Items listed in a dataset
* * * * *
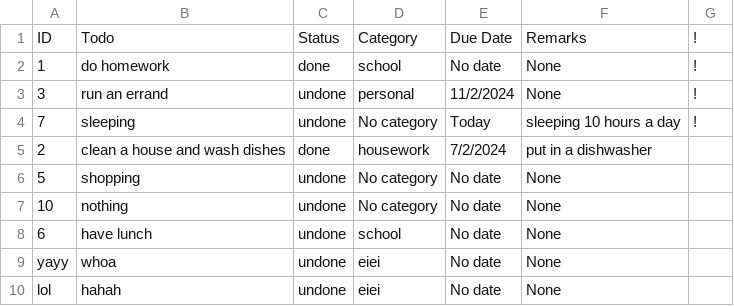
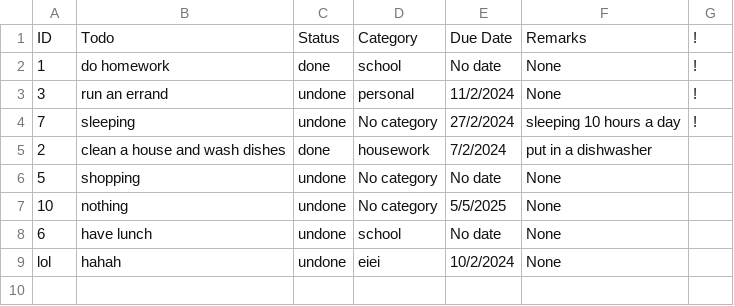
Before and after one commit to PpGamerer/To-Do-List, a CSV file: data.csv, drawn as a sheet.

Commit message:
updated

```diff
--- a/data.csv
+++ b/data.csv
@@ -3,8 +3,7 @@ ID,Todo,Status,Category,Due Date,Remarks,!
 3,run an errand,undone,personal,11/2/2024,None,!
-7,sleeping,undone,No category,Today,sleeping 10 hours a day,!
+7,sleeping,undone,No category,27/2/2024,sleeping 10 hours a day,!
 2,clean a house and wash dishes,done,housework,7/2/2024,put in a dishwasher,
 5,shopping,undone,No category,No date,None,
-10,nothing,undone,No category,No date,None,
+10,nothing,undone,No category,5/5/2025,None,
 6,have lunch,undone,school,No date,None,
-yayy,whoa,undone,eiei,No date,None,
-lol,hahah,undone,eiei,No date,None,
+lol,hahah,undone,eiei,10/2/2024,None,
```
* * * * *
■ Task brief
Return all of the lines above without alteration, minus the pictures.

■ Result of the task
Before and after one commit to PpGamerer/To-Do-List, a CSV file: data.csv, drawn as a sheet.

Commit message:
updated

```diff
--- a/data.csv
+++ b/data.csv
@@ -3,8 +3,7 @@ ID,Todo,Status,Category,Due Date,Remarks,!
 3,run an errand,undone,personal,11/2/2024,None,!
-7,sleeping,undone,No category,Today,sleeping 10 hours a day,!
+7,sleeping,undone,No category,27/2/2024,sleeping 10 hours a day,!
 2,clean a house and wash dishes,done,housework,7/2/2024,put in a dishwasher,
 5,shopping,undone,No category,No date,None,
-10,nothing,undone,No category,No date,None,
+10,nothing,undone,No category,5/5/2025,None,
 6,have lunch,undone,school,No date,None,
-yayy,whoa,undone,eiei,No date,None,
-lol,hahah,undone,eiei,No date,None,
+lol,hahah,undone,eiei,10/2/2024,None,
```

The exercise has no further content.